Price war, iPad rapidly reshaping young e-book market
amid stiff competition, newer devices struggle to stay afloat
WASHINGTON — The e-book market created by the Amazon.com Kindle just a few years ago already is undergoing a shake-up and soon could see a shakeout.
Just six months ago, at least a dozen companies were preparing to launch, or had already launched, new e-readers in the U.S. to challenge Amazon and grab a piece of a small but rapidly growing pie. Now, it appears several e-readers will never make it to the market while others could die a quick death.
Last month, for example, iRex Technologies filed for bankruptcy protection owing to poor sales of its e-reader. Another company, Plastic Logic, delayed the release of its own device called the Que, casting doubt on whether it will ever see the light of day.
What’s going on? Simple. Prices of e-readers have fallen faster and further than anyone expected. Amazon, for instance, has slashed the price of the popular Kindle to $189 from $359 just one year earlier.
The catalyst for the sudden decline can be directly tied to two companies: mammoth bookseller Barnes & Noble and computer and consumer electronics giant Apple Inc.
Late last year, Barnes & Noble introduced its own e-reader, the Nook, for $259, and it quickly sold out. The Nook had the added advantage of being available in physical stores, which allowed shoppers to actually see and handle the device. Until its recent launch with Target, the Kindle has only been available on the Amazon website.
Last month, Barnes & Noble cut the price of the Nook to $199, and Amazon responded the same day by dropping the Kindle to $189.
The cuts are so deep, market-research firm iSuppli calculates, that the cost of making the e-readers is virtually equal to their price. The result: Amazon and Barnes & Noble can’t make money on the sale of devices, so profits will have to come from the sale of digitized books and other content.
“This is the same razor/razor blade business model successfully employed in the video game console business, where the hardware is sold at a loss and profits are made on the sale of content,” said William Kidd, an iSuppli analyst.
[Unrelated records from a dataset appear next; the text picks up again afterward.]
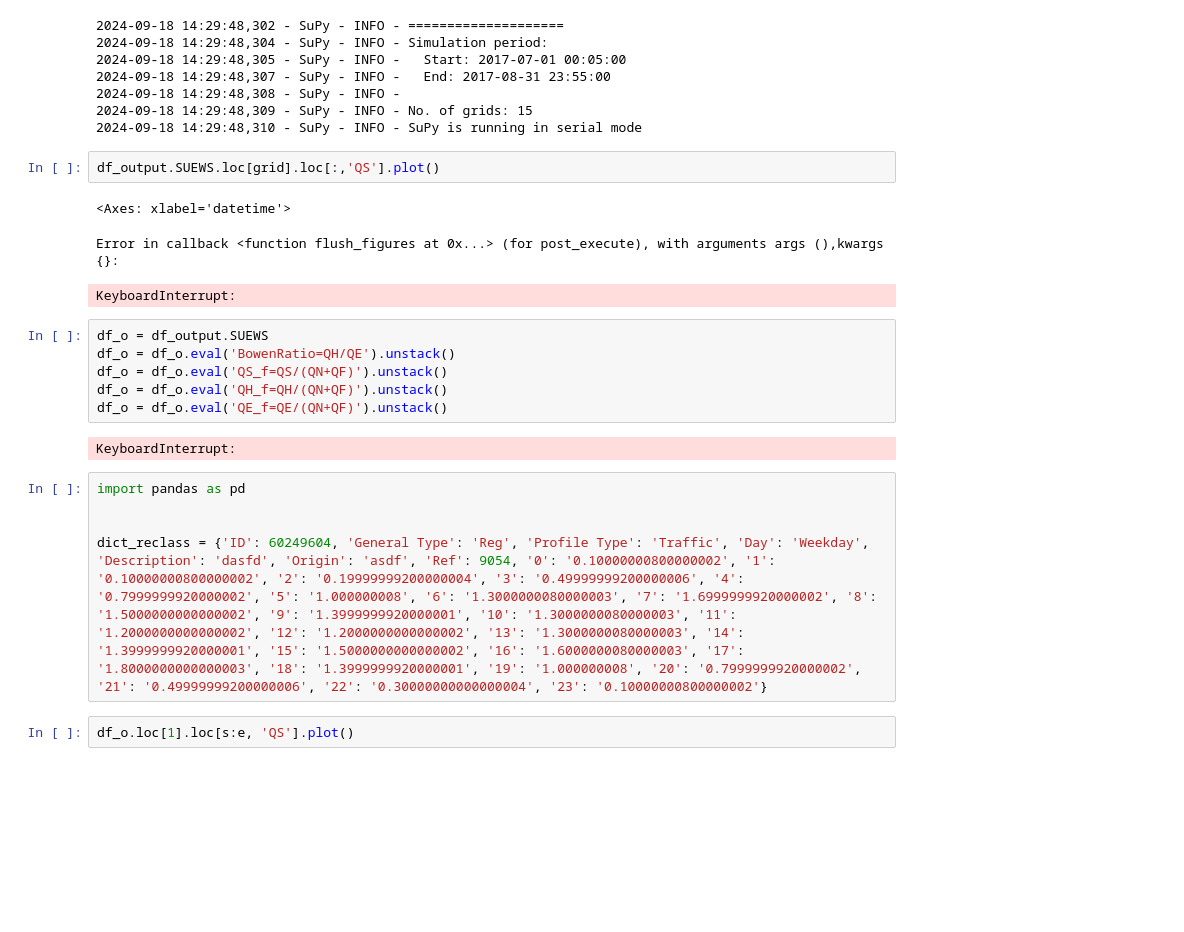
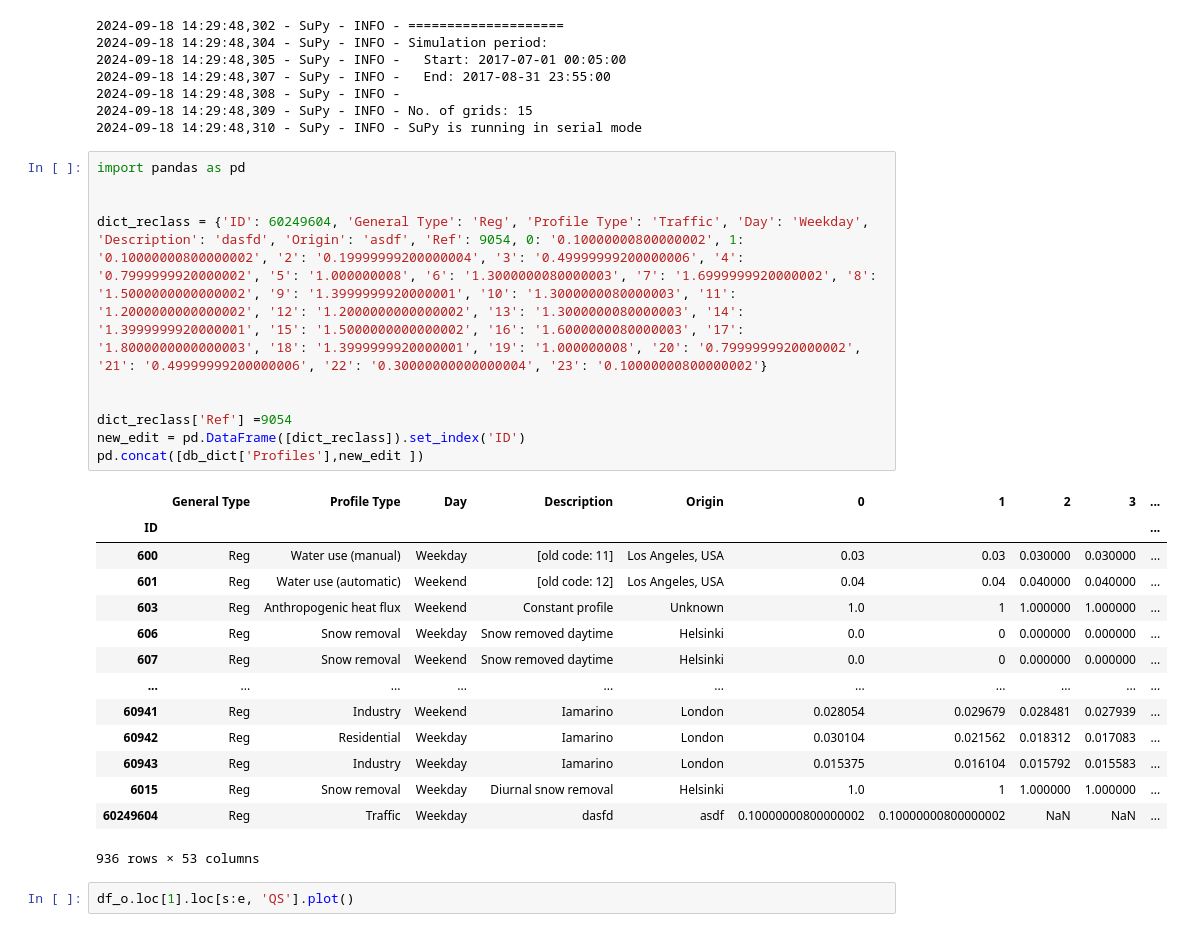
Before and after one commit to gusbacos/suews_prepare_database, a Jupyter notebook: test_database_save.ipynb, the cells around one changed output. Cells and saved outputs as stored; diff of their text form; blank space fills up the shorter version.

```diff
--- a/test_database_save.ipynb
+++ b/test_database_save.ipynb
@@ -583,25 +583,31 @@ df_output, df_state_final = sp.run_supy(df_forcing, df_state_init)
 2024-09-18 14:29:48,308 - SuPy - INFO -
 2024-09-18 14:29:48,309 - SuPy - INFO - No. of grids: 15
 2024-09-18 14:29:48,310 - SuPy - INFO - SuPy is running in serial mode
-# %%
-df_output.SUEWS.loc[grid].loc[:,'QS'].plot()
-# %% [output]
-<Axes: xlabel='datetime'>
-Error in callback <function flush_figures at 0x...> (for post_execute), with arguments args (),kwargs {}:
-KeyboardInterrupt:
-# %%
-df_o = df_output.SUEWS
-df_o = df_o.eval('BowenRatio=QH/QE').unstack()
-df_o = df_o.eval('QS_f=QS/(QN+QF)').unstack()
-df_o = df_o.eval('QH_f=QH/(QN+QF)').unstack()
-df_o = df_o.eval('QE_f=QE/(QN+QF)').unstack()
-# %% [output]
-KeyboardInterrupt:
 # %%
 import pandas as pd
 
 
-dict_reclass = {'ID': 60249604, 'General Type': 'Reg', 'Profile Type': 'Traffic', 'Day': 'Weekday', 'Description': 'dasfd', 'Origin': 'asdf', 'Ref': 9054, '0': '0.10000000800000002', '1': '0.10000000800000002', '2': '0.19999999200000004', '3': '0.49999999200000006', '4': '0.7999999920000002', '5': '1.000000008', '6': '1.3000000080000003', '7': '1.6999999920000002', '8': '1.5000000000000002', '9': '1.3999999920000001', '10': '1.3000000080000003', '11': '1.2000000000000002', '12': '1.2000000000000002', '13': '1.3000000080000003', '14': '1.3999999920000001', '15': '1.5000000000000002', '16': '1.6000000080000003', '17': '1.8000000000000003', '18': '1.3999999920000001', '19': '1.000000008', '20': '0.7999999920000002', '21': '0.49999999200000006', '22': '0.30000000000000004', '23': '0.10000000800000002'}
+dict_reclass = {'ID': 60249604, 'General Type': 'Reg', 'Profile Type': 'Traffic', 'Day': 'Weekday', 'Description': 'dasfd', 'Origin': 'asdf', 'Ref': 9054, 0: '0.10000000800000002', 1: '0.10000000800000002', '2': '0.19999999200000004', '3': '0.49999999200000006', '4': '0.7999999920000002', '5': '1.000000008', '6': '1.3000000080000003', '7': '1.6999999920000002', '8': '1.5000000000000002', '9': '1.3999999920000001', '10': '1.3000000080000003', '11': '1.2000000000000002', '12': '1.2000000000000002', '13': '1.3000000080000003', '14': '1.3999999920000001', '15': '1.5000000000000002', '16': '1.6000000080000003', '17': '1.8000000000000003', '18': '1.3999999920000001', '19': '1.000000008', '20': '0.7999999920000002', '21': '0.49999999200000006', '22': '0.30000000000000004', '23': '0.10000000800000002'}
+
+
+dict_reclass['Ref'] =9054
+new_edit = pd.DataFrame([dict_reclass]).set_index('ID')
+pd.concat([db_dict['Profiles'],new_edit ])
+# %% [output]
+|  | General Type | Profile Type | Day | Description | Origin | 0 | 1 | 2 | 3 | ... |
+| ID |  |  |  |  |  |  |  |  |  | ... |
+| 600 | Reg | Water use (manual) | Weekday | [old code: 11] | Los Angeles, USA | 0.03 | 0.03 | 0.030000 | 0.030000 | ... |
+| 601 | Reg | Water use (automatic) | Weekend | [old code: 12] | Los Angeles, USA | 0.04 | 0.04 | 0.040000 | 0.040000 | ... |
+| 603 | Reg | Anthropogenic heat flux | Weekend | Constant profile | Unknown | 1.0 | 1 | 1.000000 | 1.000000 | ... |
+| 606 | Reg | Snow removal | Weekday | Snow removed daytime | Helsinki | 0.0 | 0 | 0.000000 | 0.000000 | ... |
+| 607 | Reg | Snow removal | Weekend | Snow removed daytime | Helsinki | 0.0 | 0 | 0.000000 | 0.000000 | ... |
+| ... | ... | ... | ... | ... | ... | ... | ... | ... | ... | ... |
+| 60941 | Reg | Industry | Weekend | Iamarino | London | 0.028054 | 0.029679 | 0.028481 | 0.027939 | ... |
+| 60942 | Reg | Residential | Weekday | Iamarino | London | 0.030104 | 0.021562 | 0.018312 | 0.017083 | ... |
+| 60943 | Reg | Industry | Weekday | Iamarino | London | 0.015375 | 0.016104 | 0.015792 | 0.015583 | ... |
+| 6015 | Reg | Snow removal | Weekday | Diurnal snow removal | Helsinki | 1.0 | 1 | 1.000000 | 1.000000 | ... |
+| 60249604 | Reg | Traffic | Weekday | dasfd | asdf | 0.10000000800000002 | 0.10000000800000002 | NaN | NaN | ... |
+936 rows × 53 columns
 # %%
 df_o.loc[1].loc[s:e, 'QS'].plot()
 # %% [output]
```
Also changed, not shown: parts of 2 cells of this notebook, 3 other files.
While Barnes & Noble has pushed prices lower, the iPad has given consumers another option while setting a ceiling on how much manufacturers of e-readers can charge.
At just 1½ pounds, the iPad is the first truly functional tablet computer. It can perform similar functions as a laptop, but it’s much thinner and lighter — and costs $499, just $100 more than the original Kindle. Apple sells books for the iPad through its own online store, and customers can even download Kindle software to read books bought on Amazon.
The revolutionary nature of the iPad — never mind the pricing — immediately cast doubt on the future of high-end e-readers such as the Que or even Amazon’s supersized Kindle DX reader. Amazon cut the price of the DX to $379 from $489.
Plastic Logic, for its part, had planned to sell versions of the Que starting at $650 and reaching as high as $800.
“Plastic Logic got much acclaim, but the price was too high, especially after the iPad came out,” said Avi Greengart, director of consumer devices at Current Analysis.
What’s less clear is whether there’s an appetite for a midpriced hybrid device that combines some functions of a computer with a basic e-reader. California-based Spring Design makes a snazzy device called Alex ($399) that looks like a Kindle, but it also includes a small LCD color screen for surfing the Internet and checking e-mail.
Spring Design spokeswoman Pat Meier-Johnson said the company has no plans to reduce its price. She asserts there is a market for a device that combines easy Internet browsing with the small size of an e-reader, which weighs half as much as an iPad.
“The iPad is fantastic, but the Alex is very different than other devices,” she said.
Many analysts are skeptical. Allen Weiner of Gartner Inc. calls devices like the Alex a “tweener” that is unlikely to carve out a successful niche between the iPad and Kindle. The price of those devices would have to come down sharply, making it difficult for new companies to recoup their development costs and turn a profit, he said.
Price cuts on the Kindle and Nook, meanwhile, will make it harder for new rivals, especially little-known ones, to break into the market at the low end. Both Amazon and Barnes have powerful brand names in the book business, massive marketing muscle and huge distribution networks — not to mention big head starts.
“When you go into Best Buy, are you going to buy an e-reader from iWho or are you going to buy a Kindle or a Sony?” said analyst James Brehm with Frost & Sullivan. “You are going to buy the Kindle or Sony.”
Apple has offered customers another e-reader option with its iPad, which weighs just 1½ pounds. Apple sells books for the device – marketed primarily as a tablet PC – through its online store.
Amazon.com has dominated the electronic book market for the past few years with the Kindle, but recent releases from Barnes & Noble and Apple are offering formidable competition.